▶ **Your instructions**
Output the lines of the records below exactly, beginning at their first line and ending at the line with "quotes; its addendum moved to match instead."; include no pictures.

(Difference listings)
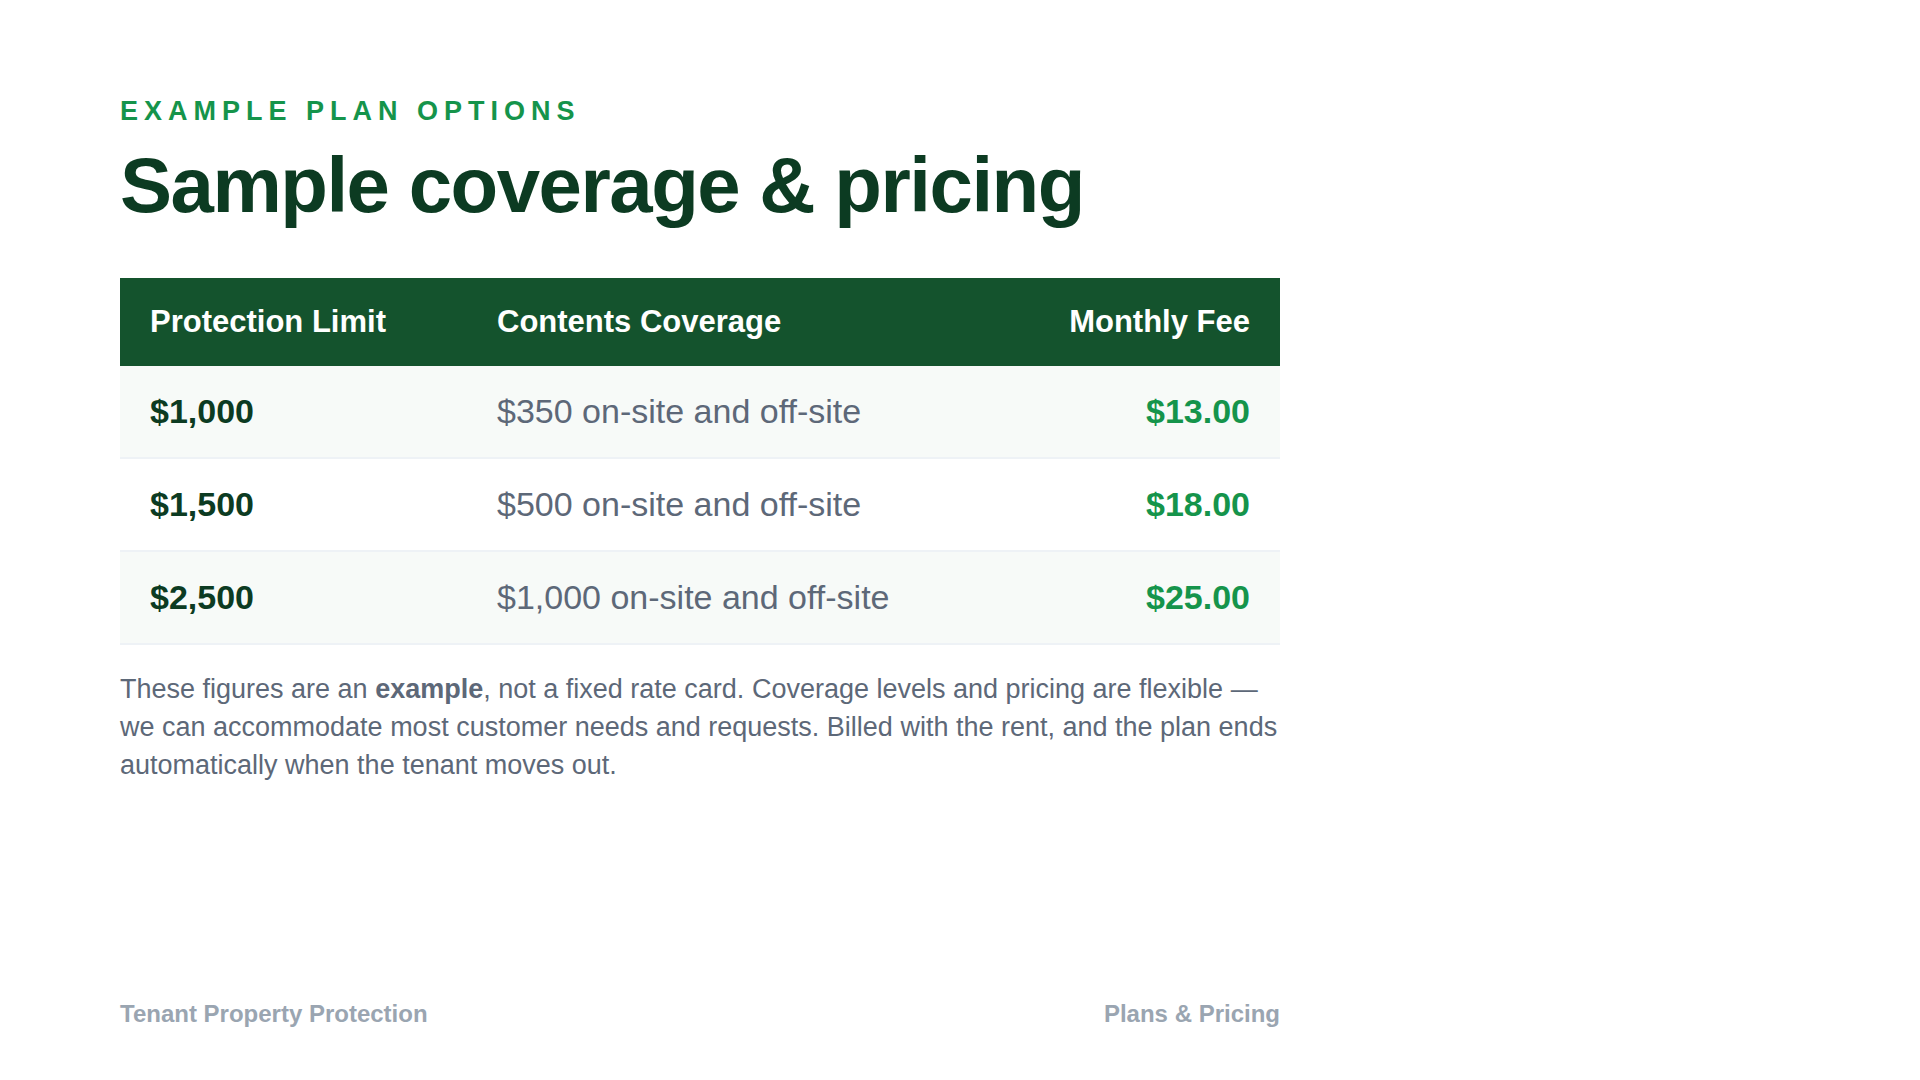
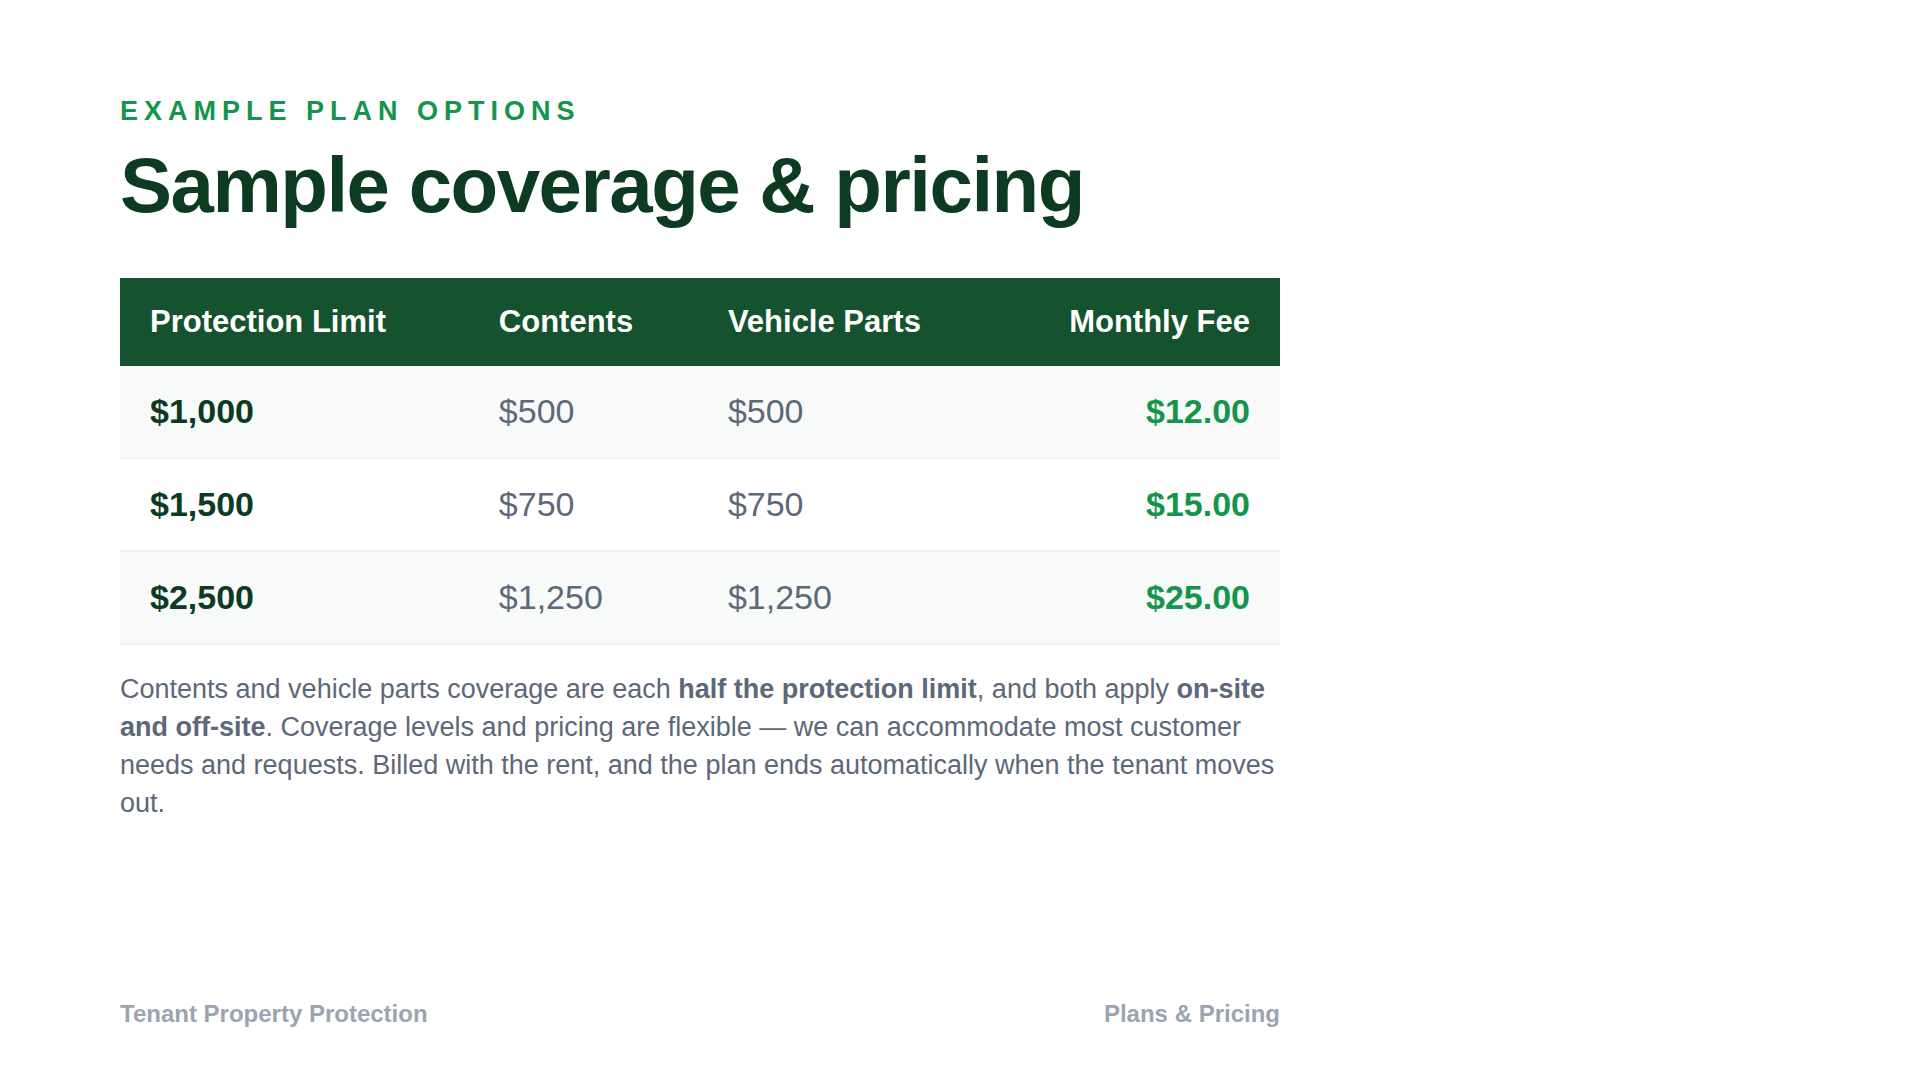
Add a section on the addendum, as the third part of each course
The tenant picks a level in section two, so the form that records it now
follows immediately: the Tenant Responsibility Addendum, with its own
knowledge check. Six sections and six checks per course.

For RV Park 'n' Protect it carries the two numbers managers are asked for
most and could not previously answer from the video: contents coverage and
additional vehicle parts coverage are each half the protection limit, and
both apply off-site as well as on — a catalytic converter taken while the
tenant is away for the weekend is covered up to the parts sublimit.

That also settles RV's rates against its addendum: $12, $15 and $25, with
contents and parts at $500/$750/$1,250. Sections one and two quoted $13 a
month and contents "from $350", so both are re-recorded rather than left
to contradict the new section. TPP Secure keeps the rates it already
quotes; its addendum moved to match instead.

Claude-Session: https://claude.ai/code/session_01SVBeaJqqY1w1riJ9JWxQJ1

diff --git a/index.html b/index.html
@@ -1279,8 +1279,8 @@ if (CLIENT && CLIENT.optOut) renderOptOut();
     { t:'Watch it through',
       d:'Pause, rewind and fast-forward freely. The video stops at each knowledge check until it\u2019s answered.' },
     { t:'Pass the knowledge checks',
-      d:'Five checks and twenty questions per course, spread through the video rather than saved for the end. ' +
-        'The final one covers the tenant opt-out process.' },
+      d:'Six checks and twenty-four questions per course, spread through the video rather than saved for the end. ' +
+        'One covers the addendum the tenant signs; the last covers the opt-out process.' },
     { t:'Certificate & report',
       d:'Print the completion certificate, then hit \u201cReport my completion\u201d so it reaches your training record.' }
   ];
@@ -1310,7 +1310,7 @@ $('#vids').innerHTML = VIDEOS_SHOWN.map((v,i) => `
         <p class="vdesc">${v.desc}</p>
         <div class="vmeta">
           <span class="pill">${v.len}</span>
-          <span class="pill">5 knowledge checks</span>
+          <span class="pill">6 knowledge checks</span>
           <span class="pill">Completion certificate</span>
         </div>
       </div>
@@ -1736,7 +1736,7 @@ const MEREDITH = {
   /* ---------- training ---------- */
   { id:'training-first', t:'Which training video should we watch?',
     k:['which video','which training','what should i watch','training first','where do i start','courses','video'],
-    a:"Watch the one that matches <b>your</b> program — that's the only one you strictly need. If you offer more than one plan, work through each in any order.<br><br>Each runs under 20 minutes, pauses at five short knowledge checks, and ends with a printable certificate. Not sure which program you're on? Teon can confirm it in a moment.",
+    a:"Watch the one that matches <b>your</b> program — that's the only one you strictly need. If you offer more than one plan, work through each in any order.<br><br>Each runs under 20 minutes, pauses at six short knowledge checks, and ends with a printable certificate. Not sure which program you're on? Teon can confirm it in a moment.",
     chips:['who-trains','certificate','contact'] },
 
   { id:'who-trains', t:'Who needs to complete the training?',

diff --git a/tools/slides/gen_rv.py b/tools/slides/gen_rv.py
@@ -79,13 +79,14 @@ add('03-covers', """<div class='kick'>What the program covers</div>
 add('04-pricing', """<div class='kick'>Example plan options</div>
 <h1>Sample coverage &amp; pricing</h1>
 <table>
-<tr><th>Protection Limit</th><th>Contents Coverage</th><th>Monthly Fee</th></tr>
-<tr><td>$1,000</td><td style='font-weight:400;color:#5d6878'>$350 on-site and off-site</td><td class='fee'>$13.00</td></tr>
-<tr><td>$1,500</td><td style='font-weight:400;color:#5d6878'>$500 on-site and off-site</td><td class='fee'>$18.00</td></tr>
-<tr><td>$2,500</td><td style='font-weight:400;color:#5d6878'>$1,000 on-site and off-site</td><td class='fee'>$25.00</td></tr>
+<tr><th>Protection Limit</th><th>Contents</th><th>Vehicle Parts</th><th>Monthly Fee</th></tr>
+<tr><td>$1,000</td><td style='font-weight:400;color:#5d6878'>$500</td><td style='font-weight:400;color:#5d6878'>$500</td><td class='fee'>$12.00</td></tr>
+<tr><td>$1,500</td><td style='font-weight:400;color:#5d6878'>$750</td><td style='font-weight:400;color:#5d6878'>$750</td><td class='fee'>$15.00</td></tr>
+<tr><td>$2,500</td><td style='font-weight:400;color:#5d6878'>$1,250</td><td style='font-weight:400;color:#5d6878'>$1,250</td><td class='fee'>$25.00</td></tr>
 </table>
-<div class='note'>These figures are an <b>example</b>, not a fixed rate card. Coverage levels and pricing are flexible &mdash;
-we can accommodate most customer needs and requests. Billed with the rent, and the plan ends automatically when the tenant moves out.</div>""",
+<div class='note'>Contents and vehicle parts coverage are each <b>half the protection limit</b>, and both apply
+<b>on-site and off-site</b>. Coverage levels and pricing are flexible &mdash; we can accommodate most customer needs and
+requests. Billed with the rent, and the plan ends automatically when the tenant moves out.</div>""",
 "Plans &amp; Pricing")
 
 add('05-present', """<div class='kick'>Lead with these</div>
@@ -249,6 +250,36 @@ add('18-contact', """<div class='kick'>You&rsquo;ve got questions? We&rsquo;ve g
 </div>
 <div class='note' style='margin-top:20px'>Training support is always free, and there is no limit on it.</div>""",
 "Support")
+
+add('19-addendum', """<div class='kick'>What the tenant signs</div>
+<h1>The RV Park &lsquo;n&rsquo; Protect addendum</h1>
+<div class='lede'>One page. It records the space, the vehicles in it, and the level of protection chosen.</div>
+<div class='rows'>
+ <div class='row'><div class='ic'>1</div><div><div class='t'>The protection limit they chose</div>
+   <div class='d'>$1,000, $1,500 or $2,500 &mdash; initialled on that line.</div></div></div>
+ <div class='row'><div class='ic'>2</div><div><div class='t'>Every vehicle and licence plate in the space</div>
+   <div class='d'>Written on the addendum. This is what a claim is validated against.</div></div></div>
+ <div class='row'><div class='ic'>3</div><div><div class='t'>Their signature</div>
+   <div class='d'>Proof the plan was offered. Retained with the lease either way.</div></div></div>
+</div>
+<div class='flag'>Burglary still needs visible signs of forced entry and a police report.</div>""",
+"The Addendum")
+
+add('20-addendum-sublimits', """<div class='kick'>The two numbers tenants ask about</div>
+<h1>Contents and vehicle parts &mdash; <em>half</em> the limit</h1>
+<table>
+<tr><th>Protection Limit</th><th>Contents Coverage</th><th>Vehicle Parts Coverage</th></tr>
+<tr><td>$1,000</td><td class='fee'>$500</td><td class='fee'>$500</td></tr>
+<tr><td>$1,500</td><td class='fee'>$750</td><td class='fee'>$750</td></tr>
+<tr><td>$2,500</td><td class='fee'>$1,250</td><td class='fee'>$1,250</td></tr>
+</table>
+<div class='rows' style='margin-top:34px'>
+ <div class='row'><div class='ic'>&#10003;</div><div><div class='t'>Contents are covered off-site too</div>
+   <div class='d'>Stolen items from inside the stored property &mdash; on your lot or away from it.</div></div></div>
+ <div class='row'><div class='ic'>&#10003;</div><div><div class='t'>So are stolen vehicle parts</div>
+   <div class='d'>Replacement up to the parts sublimit, on-site and off-site.</div></div></div>
+</div>""",
+"The Addendum")
 
 for n,h in S: (OUT/f"{n}.html").write_text(h, encoding='utf-8')
 print("wrote", len(S), "RV slides")

diff --git a/tools/slides/gen_secure.py b/tools/slides/gen_secure.py
@@ -265,6 +265,32 @@ add('20-contact', f"""<img class='brand' src='{LOGO}'>
 <li>Monday&ndash;Friday, 7:00 AM &ndash; 5:30 PM Arizona time</li></ul>
 <div class='sub' style='font-size:28px;margin-top:30px'>Training support is always free, and there is no limit on it.</div>""")
 
+add('21-addendum', f"""<img class='brand' src='{LOGO}'>
+<div class='kick'>What the tenant signs</div>
+<h1>The Tenant Responsibility Addendum</h1>
+<div class='sub'>One page that does three jobs &mdash; and the signature is the one that protects you.</div>
+<div class='steps'>
+  <div class='step'><div class='n'>1</div><p><b>Records the level they chose</b><br>$2,000 at $12, $3,000 at $15,
+    or $5,000 at $25 a month &mdash; initialled on that line</p></div>
+  <div class='step'><div class='n'>2</div><p><b>Lists what the plan covers</b><br>Printed on the page the tenant
+    is signing, so there is no argument later</p></div>
+  <div class='step'><div class='n'>3</div><p><b>Proves it was offered</b><br>Signed whether they take the plan or
+    show their own policy. Retained with the lease</p></div>
+</div>
+<div class='warn'>&ldquo;Nobody ever offered me that.&rdquo; The signed addendum in the file is the answer.</div>""")
+
+add('22-addendum-detail', f"""<img class='brand' src='{LOGO}'>
+<div class='kick'>Two details to know by heart</div>
+<h1>Burglary, water &mdash; and the inventory</h1>
+<ul>
+<li><b>Burglary</b> must show <b>visible signs of forced entry</b> and be reported to the police and to you.
+    A <b>disc or cylinder lock waives the burglary deductible</b> &mdash; worth saying when a tenant buys a lock.</li>
+<li><b>Water damage does not include flood or surface water.</b> That is the National Flood Program, not this plan.</li>
+<li><b>The inventory is the tenant&rsquo;s responsibility.</b> They keep the list, the photos and the receipts &mdash;
+    that is what establishes a baseline if they ever claim.</li>
+</ul>
+<div class='warn'>Rodent damage is covered on this addendum too &mdash; up to a $500 sublimit.</div>""")
+
 out=pathlib.Path(os.path.dirname(os.path.abspath(__file__)))/'html-secure'; out.mkdir(exist_ok=True)
 for n,h in S: (out/f"{n}.html").write_text(h, encoding='utf-8')
 print("wrote", len(S), "slides")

▶ **Your solution**
Add a section on the addendum, as the third part of each course
The tenant picks a level in section two, so the form that records it now
follows immediately: the Tenant Responsibility Addendum, with its own
knowledge check. Six sections and six checks per course.

For RV Park 'n' Protect it carries the two numbers managers are asked for
most and could not previously answer from the video: contents coverage and
additional vehicle parts coverage are each half the protection limit, and
both apply off-site as well as on — a catalytic converter taken while the
tenant is away for the weekend is covered up to the parts sublimit.

That also settles RV's rates against its addendum: $12, $15 and $25, with
contents and parts at $500/$750/$1,250. Sections one and two quoted $13 a
month and contents "from $350", so both are re-recorded rather than left
to contradict the new section. TPP Secure keeps the rates it already
quotes; its addendum moved to match instead.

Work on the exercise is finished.